(GIVEN DATA)

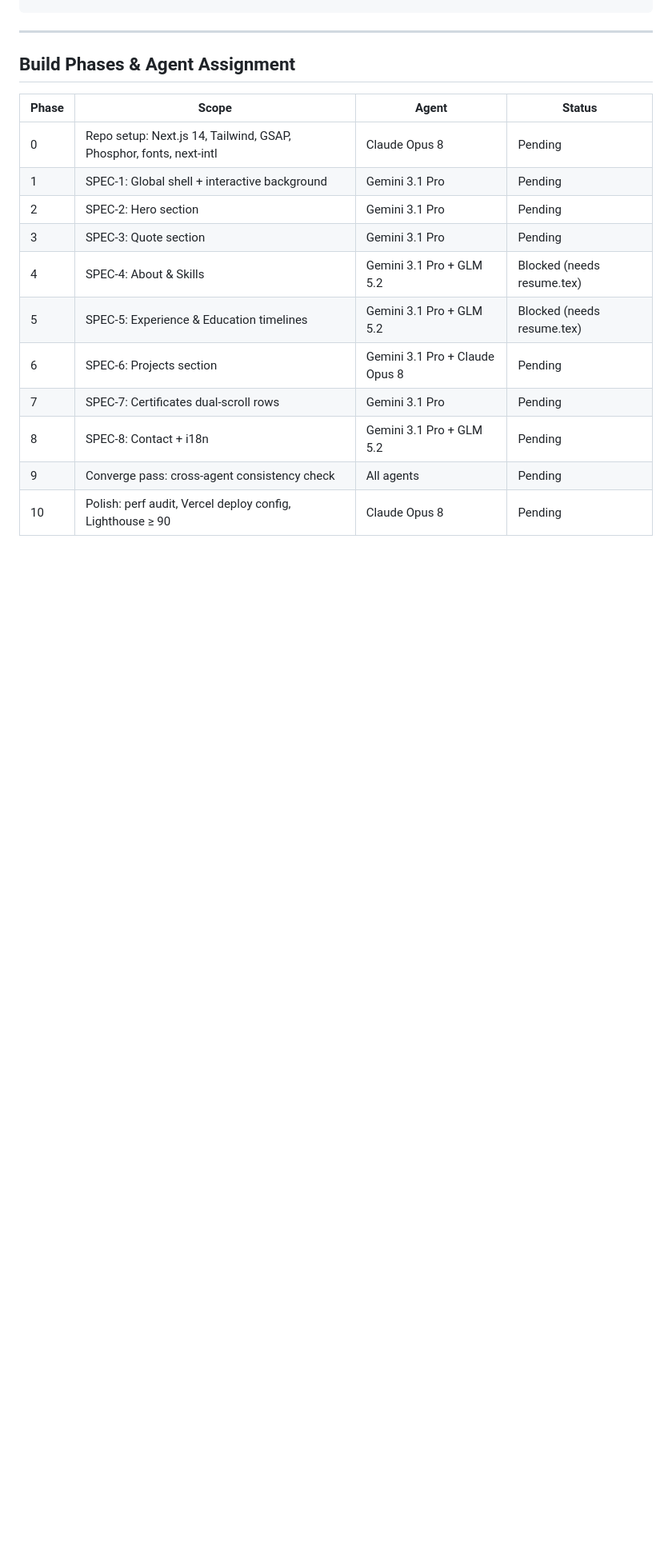
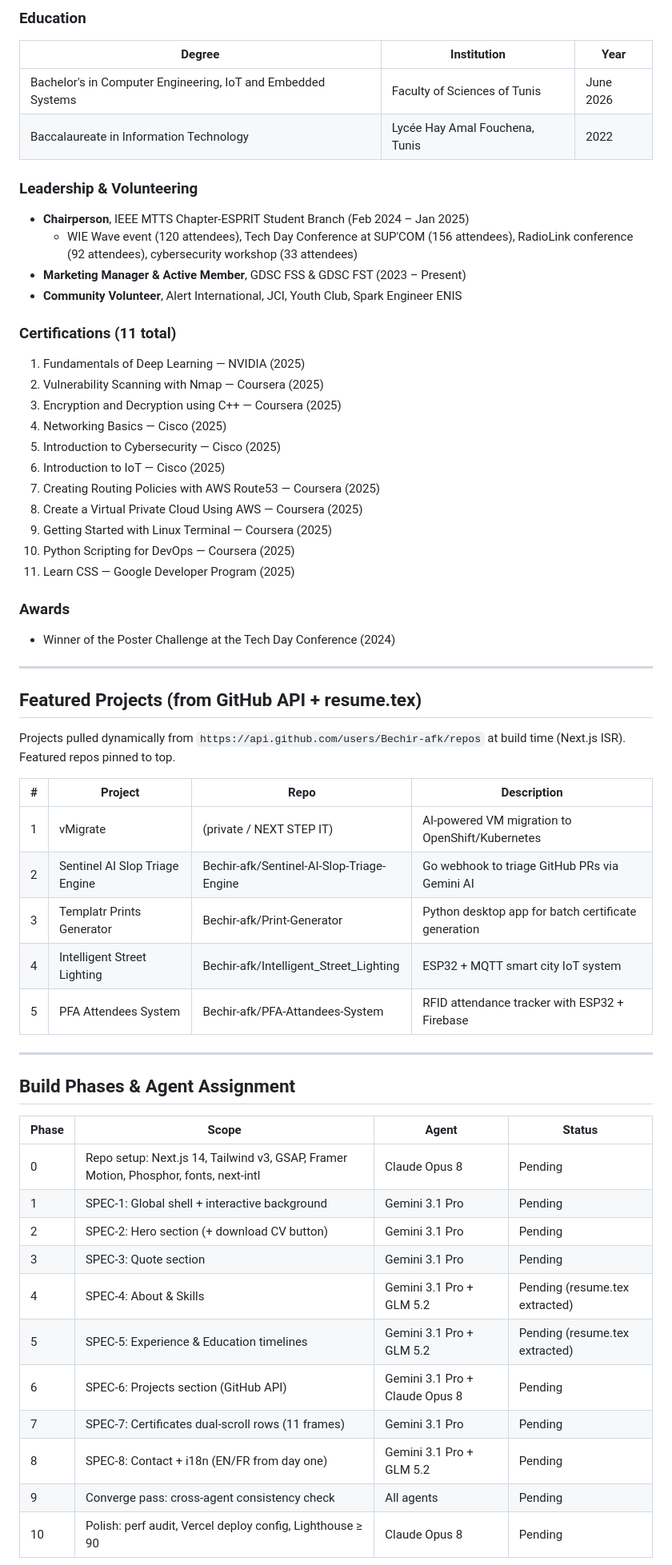
Before and after one commit to Bechir-afk/Portfolio-app, a Markdown page: doc/IMPLEMENTATION_PLAN.md, the part around one of its changes. Shown at 80% size. Rendered like a GitHub page; blank space fills up the shorter version.

```diff
--- a/doc/IMPLEMENTATION_PLAN.md
+++ b/doc/IMPLEMENTATION_PLAN.md
@@ -112,3 +164,48 @@ Portfolio-app/
+### Education
+
+| Degree | Institution | Year |
+|---|---|---|
+| Bachelor's in Computer Engineering, IoT and Embedded Systems | Faculty of Sciences of Tunis | June 2026 |
+| Baccalaureate in Information Technology | Lycée Hay Amal Fouchena, Tunis | 2022 |
+
+### Leadership & Volunteering
+
+- **Chairperson**, IEEE MTTS Chapter-ESPRIT Student Branch (Feb 2024 – Jan 2025)
+  - WIE Wave event (120 attendees), Tech Day Conference at SUP'COM (156 attendees), RadioLink conference (92 attendees), cybersecurity workshop (33 attendees)
+- **Marketing Manager & Active Member**, GDSC FSS & GDSC FST (2023 – Present)
+- **Community Volunteer**, Alert International, JCI, Youth Club, Spark Engineer ENIS
+
+### Certifications (11 total)
+
+1. Fundamentals of Deep Learning — NVIDIA (2025)
+2. Vulnerability Scanning with Nmap — Coursera (2025)
+3. Encryption and Decryption using C++ — Coursera (2025)
+4. Networking Basics — Cisco (2025)
+5. Introduction to Cybersecurity — Cisco (2025)
+6. Introduction to IoT — Cisco (2025)
+7. Creating Routing Policies with AWS Route53 — Coursera (2025)
+8. Create a Virtual Private Cloud Using AWS — Coursera (2025)
+9. Getting Started with Linux Terminal — Coursera (2025)
+10. Python Scripting for DevOps — Coursera (2025)
+11. Learn CSS — Google Developer Program (2025)
+
+### Awards
+
+- Winner of the Poster Challenge at the Tech Day Conference (2024)
+
+---
+
+## Featured Projects (from GitHub API + resume.tex)
+
+Projects pulled dynamically from `https://api.github.com/users/Bechir-afk/repos` at build time (Next.js ISR). Featured repos pinned to top.
+
+| # | Project | Repo | Description |
+|---|---|---|---|
+| 1 | vMigrate | (private / NEXT STEP IT) | AI-powered VM migration to OpenShift/Kubernetes |
+| 2 | Sentinel AI Slop Triage Engine | Bechir-afk/Sentinel-AI-Slop-Triage-Engine | Go webhook to triage GitHub PRs via Gemini AI |
+| 3 | Templatr Prints Generator | Bechir-afk/Print-Generator | Python desktop app for batch certificate generation |
+| 4 | Intelligent Street Lighting | Bechir-afk/Intelligent_Street_Lighting | ESP32 + MQTT smart city IoT system |
+| 5 | PFA Attendees System | Bechir-afk/PFA-Attandees-System | RFID attendance tracker with ESP32 + Firebase |
 
 ---
 
@@ -116,15 +213,15 @@ Portfolio-app/
 
 | Phase | Scope | Agent | Status |
 |---|---|---|---|
-| 0 | Repo setup: Next.js 14, Tailwind, GSAP, Phosphor, fonts, next-intl | Claude Opus 8 | Pending |
+| 0 | Repo setup: Next.js 14, Tailwind v3, GSAP, Framer Motion, Phosphor, fonts, next-intl | Claude Opus 8 | Pending |
 | 1 | SPEC-1: Global shell + interactive background | Gemini 3.1 Pro | Pending |
-| 2 | SPEC-2: Hero section | Gemini 3.1 Pro | Pending |
+| 2 | SPEC-2: Hero section (+ download CV button) | Gemini 3.1 Pro | Pending |
 | 3 | SPEC-3: Quote section | Gemini 3.1 Pro | Pending |
-| 4 | SPEC-4: About & Skills | Gemini 3.1 Pro + GLM 5.2 | Blocked (needs resume.tex) |
-| 5 | SPEC-5: Experience & Education timelines | Gemini 3.1 Pro + GLM 5.2 | Blocked (needs resume.tex) |
-| 6 | SPEC-6: Projects section | Gemini 3.1 Pro + Claude Opus 8 | Pending |
-| 7 | SPEC-7: Certificates dual-scroll rows | Gemini 3.1 Pro | Pending |
-| 8 | SPEC-8: Contact + i18n | Gemini 3.1 Pro + GLM 5.2 | Pending |
+| 4 | SPEC-4: About & Skills | Gemini 3.1 Pro + GLM 5.2 | Pending (resume.tex extracted) |
+| 5 | SPEC-5: Experience & Education timelines | Gemini 3.1 Pro + GLM 5.2 | Pending (resume.tex extracted) |
+| 6 | SPEC-6: Projects section (GitHub API) | Gemini 3.1 Pro + Claude Opus 8 | Pending |
+| 7 | SPEC-7: Certificates dual-scroll rows (11 frames) | Gemini 3.1 Pro | Pending |
+| 8 | SPEC-8: Contact + i18n (EN/FR from day one) | Gemini 3.1 Pro + GLM 5.2 | Pending |
 | 9 | Converge pass: cross-agent consistency check | All agents | Pending |
 | 10 | Polish: perf audit, Vercel deploy config, Lighthouse ≥ 90 | Claude Opus 8 | Pending |
 
```
Also changed, not shown: other parts of doc/IMPLEMENTATION_PLAN.md (+89 -25 lines).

(End GIVEN DATA)

▶ **EXERCISE AIM**
The expected result is the data above in exact form, free of pictures.

▶ **EXERCISE SOLUTION**
Before and after one commit to Bechir-afk/Portfolio-app, a Markdown page: doc/IMPLEMENTATION_PLAN.md, the part around one of its changes. Shown at 80% size. Rendered like a GitHub page; blank space fills up the shorter version.

```diff
--- a/doc/IMPLEMENTATION_PLAN.md
+++ b/doc/IMPLEMENTATION_PLAN.md
@@ -112,3 +164,48 @@ Portfolio-app/
+### Education
+
+| Degree | Institution | Year |
+|---|---|---|
+| Bachelor's in Computer Engineering, IoT and Embedded Systems | Faculty of Sciences of Tunis | June 2026 |
+| Baccalaureate in Information Technology | Lycée Hay Amal Fouchena, Tunis | 2022 |
+
+### Leadership & Volunteering
+
+- **Chairperson**, IEEE MTTS Chapter-ESPRIT Student Branch (Feb 2024 – Jan 2025)
+  - WIE Wave event (120 attendees), Tech Day Conference at SUP'COM (156 attendees), RadioLink conference (92 attendees), cybersecurity workshop (33 attendees)
+- **Marketing Manager & Active Member**, GDSC FSS & GDSC FST (2023 – Present)
+- **Community Volunteer**, Alert International, JCI, Youth Club, Spark Engineer ENIS
+
+### Certifications (11 total)
+
+1. Fundamentals of Deep Learning — NVIDIA (2025)
+2. Vulnerability Scanning with Nmap — Coursera (2025)
+3. Encryption and Decryption using C++ — Coursera (2025)
+4. Networking Basics — Cisco (2025)
+5. Introduction to Cybersecurity — Cisco (2025)
+6. Introduction to IoT — Cisco (2025)
+7. Creating Routing Policies with AWS Route53 — Coursera (2025)
+8. Create a Virtual Private Cloud Using AWS — Coursera (2025)
+9. Getting Started with Linux Terminal — Coursera (2025)
+10. Python Scripting for DevOps — Coursera (2025)
+11. Learn CSS — Google Developer Program (2025)
+
+### Awards
+
+- Winner of the Poster Challenge at the Tech Day Conference (2024)
+
+---
+
+## Featured Projects (from GitHub API + resume.tex)
+
+Projects pulled dynamically from `https://api.github.com/users/Bechir-afk/repos` at build time (Next.js ISR). Featured repos pinned to top.
+
+| # | Project | Repo | Description |
+|---|---|---|---|
+| 1 | vMigrate | (private / NEXT STEP IT) | AI-powered VM migration to OpenShift/Kubernetes |
+| 2 | Sentinel AI Slop Triage Engine | Bechir-afk/Sentinel-AI-Slop-Triage-Engine | Go webhook to triage GitHub PRs via Gemini AI |
+| 3 | Templatr Prints Generator | Bechir-afk/Print-Generator | Python desktop app for batch certificate generation |
+| 4 | Intelligent Street Lighting | Bechir-afk/Intelligent_Street_Lighting | ESP32 + MQTT smart city IoT system |
+| 5 | PFA Attendees System | Bechir-afk/PFA-Attandees-System | RFID attendance tracker with ESP32 + Firebase |
 
 ---
 
@@ -116,15 +213,15 @@ Portfolio-app/
 
 | Phase | Scope | Agent | Status |
 |---|---|---|---|
-| 0 | Repo setup: Next.js 14, Tailwind, GSAP, Phosphor, fonts, next-intl | Claude Opus 8 | Pending |
+| 0 | Repo setup: Next.js 14, Tailwind v3, GSAP, Framer Motion, Phosphor, fonts, next-intl | Claude Opus 8 | Pending |
 | 1 | SPEC-1: Global shell + interactive background | Gemini 3.1 Pro | Pending |
-| 2 | SPEC-2: Hero section | Gemini 3.1 Pro | Pending |
+| 2 | SPEC-2: Hero section (+ download CV button) | Gemini 3.1 Pro | Pending |
 | 3 | SPEC-3: Quote section | Gemini 3.1 Pro | Pending |
-| 4 | SPEC-4: About & Skills | Gemini 3.1 Pro + GLM 5.2 | Blocked (needs resume.tex) |
-| 5 | SPEC-5: Experience & Education timelines | Gemini 3.1 Pro + GLM 5.2 | Blocked (needs resume.tex) |
-| 6 | SPEC-6: Projects section | Gemini 3.1 Pro + Claude Opus 8 | Pending |
-| 7 | SPEC-7: Certificates dual-scroll rows | Gemini 3.1 Pro | Pending |
-| 8 | SPEC-8: Contact + i18n | Gemini 3.1 Pro + GLM 5.2 | Pending |
+| 4 | SPEC-4: About & Skills | Gemini 3.1 Pro + GLM 5.2 | Pending (resume.tex extracted) |
+| 5 | SPEC-5: Experience & Education timelines | Gemini 3.1 Pro + GLM 5.2 | Pending (resume.tex extracted) |
+| 6 | SPEC-6: Projects section (GitHub API) | Gemini 3.1 Pro + Claude Opus 8 | Pending |
+| 7 | SPEC-7: Certificates dual-scroll rows (11 frames) | Gemini 3.1 Pro | Pending |
+| 8 | SPEC-8: Contact + i18n (EN/FR from day one) | Gemini 3.1 Pro + GLM 5.2 | Pending |
 | 9 | Converge pass: cross-agent consistency check | All agents | Pending |
 | 10 | Polish: perf audit, Vercel deploy config, Lighthouse ≥ 90 | Claude Opus 8 | Pending |
 
```
Also changed, not shown: other parts of doc/IMPLEMENTATION_PLAN.md (+89 -25 lines).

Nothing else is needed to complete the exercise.